I’ve banned exclamation marks from Connect Content, and it’s the best thing I’ve ever done!!!
The sentence above sums up exactly why they’re banned.
Putting aside the fact that it reads like it was written by a 14-year-old Belieber, exclamation marks (or ‘screamers’ in publishing terms) are rarely used just to exclaim things, which is a big part of their job.
Instead, they’re mostly employed to underline a lame joke, to highlight something cool, as an attempt to lighten the tone, or to try and get across that ‘we don’t take things too seriously around here’. We might be tax accountants, but we like to cut loose!!!
I think a writer should be able to do all of those things using their skills as a writer. Using exclamation marks as a cheap device to convey tone or attitude makes writers lazy and some golden opportunities to create great, on-brand content are missed.
Plus, the exclamation mark is not to be trusted. It’s dined out for years on being the ‘fun punctuation mark’, which is why people are happy to throw it into their marketing material at will.
Be warned: the exclamation mark can change the image of your business in an instant.
Here’s an example from a client who is a Car Broker, mostly dealing in high-end Range Rovers, and the like. He asked me to do a Web Content Analysis on his website and the first thing I read said this:
We’ll locate the specific car or UTE you need – at no cost to you!
It’s a great offering, but the headline is too shouty and excitable. It’s also a bit bargain basement/dollar store for people looking for help sourcing quality cars.
Remove the exclamation mark and the headline might not be as much fun but it’s calm, assured and much more professional.

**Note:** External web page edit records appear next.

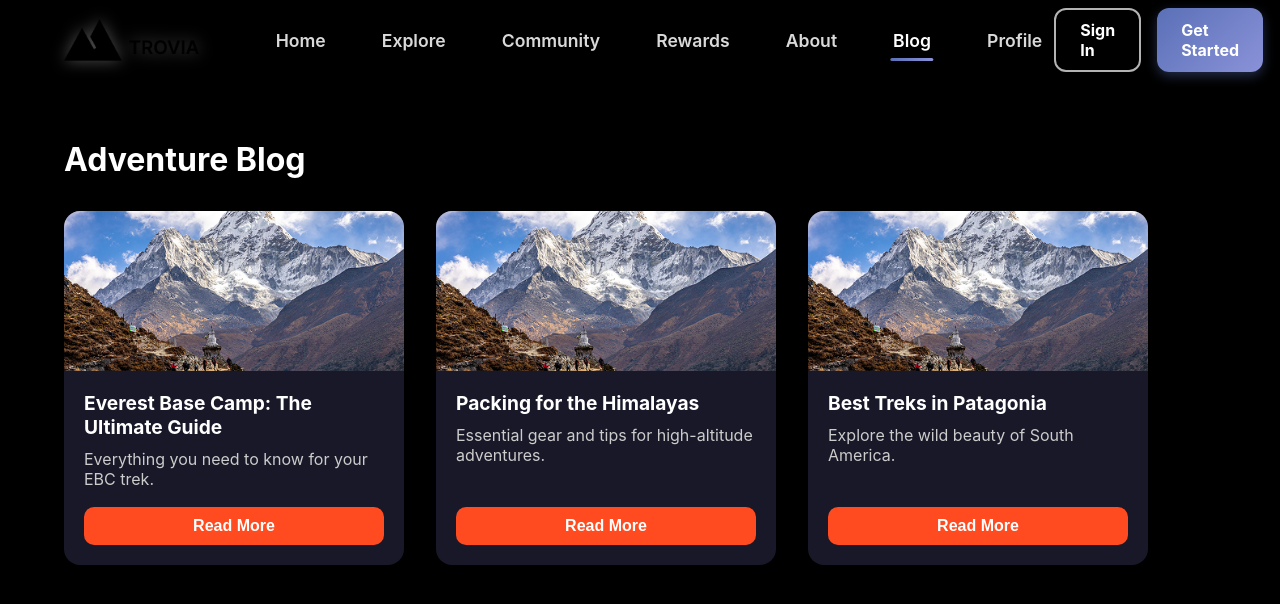
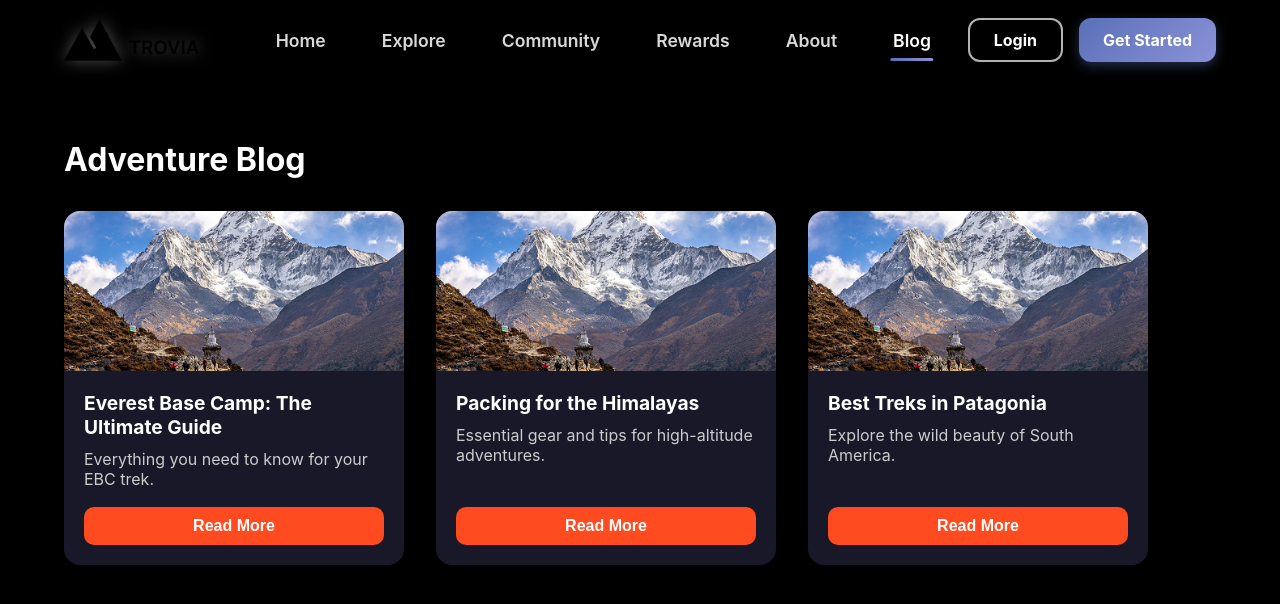
Before and after one commit to Lucky-chelani/test, a React (Create React App) app: page /blog in a window 1280 px wide. Shown: the top 604 px of the page. Built offline with nearby package versions, Linux system fonts and the light colour scheme.

Commit message:
corrected

```diff
--- a/src/components/Navbar.jsx
+++ b/src/components/Navbar.jsx
@@ -1,5 +1,5 @@
 import React, { useEffect, useState } from 'react';
-import { Link, useLocation } from 'react-router-dom';
+import { Link, useLocation, useNavigate } from 'react-router-dom';
 import styled from 'styled-components';
 
 const NavbarWrapper = styled.nav`
@@ -8,9 +8,9 @@ const NavbarWrapper = styled.nav`
   left: 0;
   width: 100%;
   z-index: 100;
-  background: ${({ scrolled }) => (scrolled ? 'rgba(15, 23, 42, 0.9)' : 'transparent')};
-  backdrop-filter: ${({ scrolled }) => (scrolled ? 'blur(12px)' : 'none')};
-  box-shadow: ${({ scrolled }) => (scrolled ? '0 8px 32px rgba(0, 0, 0, 0.12)' : 'none')};
+  background: ${({ $scrolled }) => ($scrolled ? 'rgba(15, 23, 42, 0.9)' : 'transparent')};
+  backdrop-filter: ${({ $scrolled }) => ($scrolled ? 'blur(12px)' : 'none')};
+  box-shadow: ${({ $scrolled }) => ($scrolled ? '0 8px 32px rgba(0, 0, 0, 0.12)' : 'none')};
   transition: all 0.4s ease;
   display: flex;
   align-items: center;
@@ -115,7 +115,7 @@ const NavLinks = styled.div`
        }
 
   @media (max-width: 768px) {
-    display: ${({ isOpen }) => (isOpen ? 'flex' : 'none')};
+    display: ${({ $isOpen }) => ($isOpen ? 'flex' : 'none')};
     position: fixed;
     top: 70px;
     left: 0;
@@ -125,8 +125,8 @@ const NavLinks = styled.div`
     padding: 24px 20px;
     gap: 8px;
     border-bottom: 1px solid rgba(255, 255, 255, 0.1);
-    transform: ${({ isOpen }) => (isOpen ? 'translateY(0)' : 'translateY(-10px)')};
-    opacity: ${({ isOpen }) => (isOpen ? '1' : '0')};
+    transform: ${({ $isOpen }) => ($isOpen ? 'translateY(0)' : 'translateY(-10px)')};
+    opacity: ${({ $isOpen }) => ($isOpen ? '1' : '0')};
     transition: transform 0.4s ease, opacity 0.4s ease;
     max-height: 80vh;
     overflow-y: auto;
@@ -154,7 +154,7 @@ const NavActions = styled.div`
   gap: 16px;
 
   @media (max-width: 768px) {
-    display: ${({ isOpen }) => (isOpen ? 'flex' : 'none')};
+    display: ${({ $isOpen }) => ($isOpen ? 'flex' : 'none')};
     position: fixed;
     top: auto;
     bottom: 0;
@@ -164,13 +164,13 @@ const NavActions = styled.div`
     background: rgba(15, 23, 42, 0.97);
     padding: 20px;
     gap: 12px;
-    transform: ${({ isOpen }) => (isOpen ? 'translateY(0)' : 'translateY(10px)')};
-    opacity: ${({ isOpen }) => (isOpen ? '1' : '0')};
+    transform: ${({ $isOpen }) => ($isOpen ? 'translateY(0)' : 'translateY(10px)')};
+    opacity: ${({ $isOpen }) => ($isOpen ? '1' : '0')};
     transition: transform 0.4s ease, opacity 0.4s ease;
     backdrop-filter: blur(12px);
     box-shadow: 0 -4px 20px rgba(0, 0, 0, 0.15);
   }
-    `;
+`;
 
 const OutlinedBtn = styled(Link)`
   padding: 10px 24px;
@@ -250,7 +250,7 @@ const MenuButton = styled.button`
 
   @media (max-width: 768px) {
     display: flex;
-        align-items: center;
+    align-items: center;
     justify-content: center;
   }
 `;
@@ -273,26 +273,26 @@ const HamburgerIcon = styled.div`
     transition: all 0.25s ease-in-out;
 
     &:nth-child(1) {
-      top: ${({ isOpen }) => (isOpen ? '9px' : '0px')};
-      transform: ${({ isOpen }) => (isOpen ? 'rotate(45deg)' : 'rotate(0deg)')};
-      width: ${({ isOpen }) => (isOpen ? '100%' : '80%')};
-      left: ${({ isOpen }) => (isOpen ? '0' : 'auto')};
-      right: ${({ isOpen }) => (isOpen ? 'auto' : '0')};
+      top: ${({ $isOpen }) => ($isOpen ? '9px' : '0px')};
+      transform: ${({ $isOpen }) => ($isOpen ? 'rotate(45deg)' : 'rotate(0deg)')};
+      width: ${({ $isOpen }) => ($isOpen ? '100%' : '80%')};
+      left: ${({ $isOpen }) => ($isOpen ? '0' : 'auto')};
+      right: ${({ $isOpen }) => ($isOpen ? 'auto' : '0')};
     }
 
     &:nth-child(2) {
       top: 9px;
-      opacity: ${({ isOpen }) => (isOpen ? '0' : '1')};
+      opacity: ${({ $isOpen }) => ($isOpen ? '0' : '1')};
       width: 100%;
-      left: ${({ isOpen }) => (isOpen ? '50%' : '0')};
+      left: ${({ $isOpen }) => ($isOpen ? '50%' : '0')};
     }
 
     &:nth-child(3) {
-      top: ${({ isOpen }) => (isOpen ? '9px' : '18px')};
-      transform: ${({ isOpen }) => (isOpen ? 'rotate(-45deg)' : 'rotate(0deg)')};
-      width: ${({ isOpen }) => (isOpen ? '100%' : '60%')};
-      left: ${({ isOpen }) => (isOpen ? '0' : 'auto')};
-      right: ${({ isOpen }) => (isOpen ? 'auto' : '0')};
+      top: ${({ $isOpen }) => ($isOpen ? '9px' : '18px')};
+      transform: ${({ $isOpen }) => ($isOpen ? 'rotate(-45deg)' : 'rotate(0deg)')};
+      width: ${({ $isOpen }) => ($isOpen ? '100%' : '60%')};
+      left: ${({ $isOpen }) => ($isOpen ? '0' : 'auto')};
+      right: ${({ $isOpen }) => ($isOpen ? 'auto' : '0')};
     }
   }
 
@@ -302,7 +302,7 @@ const HamburgerIcon = styled.div`
 `;
 
 const Overlay = styled.div`
-  display: ${({ isOpen }) => (isOpen ? 'block' : 'none')};
+  display: ${({ $isOpen }) => ($isOpen ? 'block' : 'none')};
   position: fixed;
   top: 70px;
   left: 0;
@@ -310,7 +310,7 @@ const Overlay = styled.div`
   bottom: 0;
   background: rgba(0, 0, 0, 0.7);
   z-index: 90;
-  opacity: ${({ isOpen }) => (isOpen ? '1' : '0')};
+  opacity: ${({ $isOpen }) => ($isOpen ? '1' : '0')};
   transition: opacity 0.4s ease;
   backdrop-filter: blur(3px);
 `;
@@ -328,9 +328,9 @@ const Toast = styled.div`
   font-weight: 600;
   font-size: 1.1rem;
   z-index: 1000;
-  opacity: ${({ show }) => (show ? '1' : '0')};
+  opacity: ${({ $show }) => ($show ? '1' : '0')};
   transition: opacity 0.3s ease, transform 0.3s ease;
-  transform: ${({ show }) => (show ? 'translateX(-50%) translateY(0)' : 'translateX(-50%) translateY(-20px)')};
+  transform: ${({ $show }) => ($show ? 'translateX(-50%) translateY(0)' : 'translateX(-50%) translateY(-20px)')};
   display: flex;
   align-items: center;
   gap: 12px;
@@ -341,7 +341,7 @@ const Toast = styled.div`
   }
 
   @media (max-width: 480px) {
-      width: 90%;
+    width: 90%;
     padding: 14px 20px;
     font-size: 1rem;
   }
@@ -352,6 +352,7 @@ const Navbar = ({ active }) => {
   const [isOpen, setIsOpen] = useState(false);
   const [showToast, setShowToast] = useState(false);
   const location = useLocation();
+  const navigate = useNavigate();
 
   useEffect(() => {
     const handleScroll = () => {
@@ -359,10 +360,10 @@ const Navbar = ({ active }) => {
     };
     window.addEventListener('scroll', handleScroll);
 
-    // Close mobile menu when resizing window
     const handleResize = () => {
       if (window.innerWidth > 768 && isOpen) {
         setIsOpen(false);
+        document.body.style.overflow = 'visible';
       }
     };
     window.addEventListener('resize', handleResize);
@@ -373,56 +374,58 @@ const Navbar = ({ active }) => {
     };
   }, [isOpen]);
 
-  // Close menu when navigating
   useEffect(() => {
     setIsOpen(false);
+    document.body.style.overflow = 'visible';
   }, [location]);
 
   const toggleMenu = () => {
     setIsOpen(!isOpen);
-    // Prevent body scroll when menu is open
     document.body.style.overflow = !isOpen ? 'hidden' : 'visible';
   };
 
-  const handleUpcomingFeature = (e) => {
+  const handleUpcomingFeature = (e, path) => {
     e.preventDefault();
     setShowToast(true);
     setTimeout(() => {
+      navigate(path);
       setShowToast(false);
-    }, 5000);
+    }, 1500);
   };
 
   return (
     <>
-      <NavbarWrapper scrolled={scrolled}>
+      <NavbarWrapper $scrolled={scrolled}>
         <Logo>
           <img src={require('../assets/images/logo.png')} alt="Logo" />
         </Logo>
+
         <MenuButton onClick={toggleMenu} aria-label="Toggle menu">
-          <HamburgerIcon isOpen={isOpen}>
+          <HamburgerIcon $isOpen={isOpen}>
             <span></span>
             <span></span>
             <span></span>
           </HamburgerIcon>
         </MenuButton>
-        <NavLinks isOpen={isOpen}>
+
+        <NavLinks $isOpen={isOpen}>
           <Link to="/" className={location.pathname === '/' || active === 'home' ? 'active-link' : ''}>Home</Link>
           <Link to="/explore" className={location.pathname === '/explore' || active === 'explore' ? 'active-link' : ''}>Explore</Link>
-          <Link to="/community" className={location.pathname === '/community' || active === 'community' ? 'active-link' : ''} onClick={handleUpcomingFeature}>Community</Link>
+          <Link to="/community" className={location.pathname === '/community' || active === 'community' ? 'active-link' : ''} onClick={(e) => handleUpcomingFeature(e, '/community')}>Community</Link>
           <Link to="/rewards" className={location.pathname === '/rewards' || active === 'rewards' ? 'active-link' : ''}>Rewards</Link>
           <Link to="/about" className={location.pathname === '/about' || active === 'about' ? 'active-link' : ''}>About</Link>
-          <Link to="/blog" className={location.pathname === '/blog' || active === 'blog' ? 'active-link' : ''} onClick={handleUpcomingFeature}>Blog</Link>
-          <Link to="/profile" className={location.pathname === '/profile' || active === 'profile' ? 'active-link' : ''}>Profile</Link>
+          <Link to="/blog" className={location.pathname === '/blog' || active === 'blog' ? 'active-link' : ''}>Blog</Link>
         </NavLinks>
-        <NavActions isOpen={isOpen}>
-          <OutlinedBtn to="/login">Sign In</OutlinedBtn>
+
+        <NavActions $isOpen={isOpen}>
+          <OutlinedBtn to="/login">Login</OutlinedBtn>
           <FilledBtn to="/signup">Get Started</FilledBtn>
         </NavActions>
       </NavbarWrapper>
-      <Overlay isOpen={isOpen} onClick={toggleMenu} />
-      <Toast show={showToast}>
-        Exciting new features coming soon! Stay tuned for updates 🎉
-      </Toast>
+
+      <Overlay $isOpen={isOpen} onClick={toggleMenu} />
+
+      <Toast $show={showToast}>Coming Soon!</Toast>
     </>
   );
 };
```
Also changed, not shown: 1 other file (tests, documents, lock files or other folders).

We’ll locate the specific car or UTE you need – at no cost to you.
So, should you ban exclamation marks from all your marketing material and emails? Probably not. But you should think about what you’re going to convey every time you hit SHIFT>1.
Will you find exclamation marks in the content that we write for clients? Yes. But they will have been inserted into the copy after careful consideration, and only if using an exclamation mark fits with the brand voice.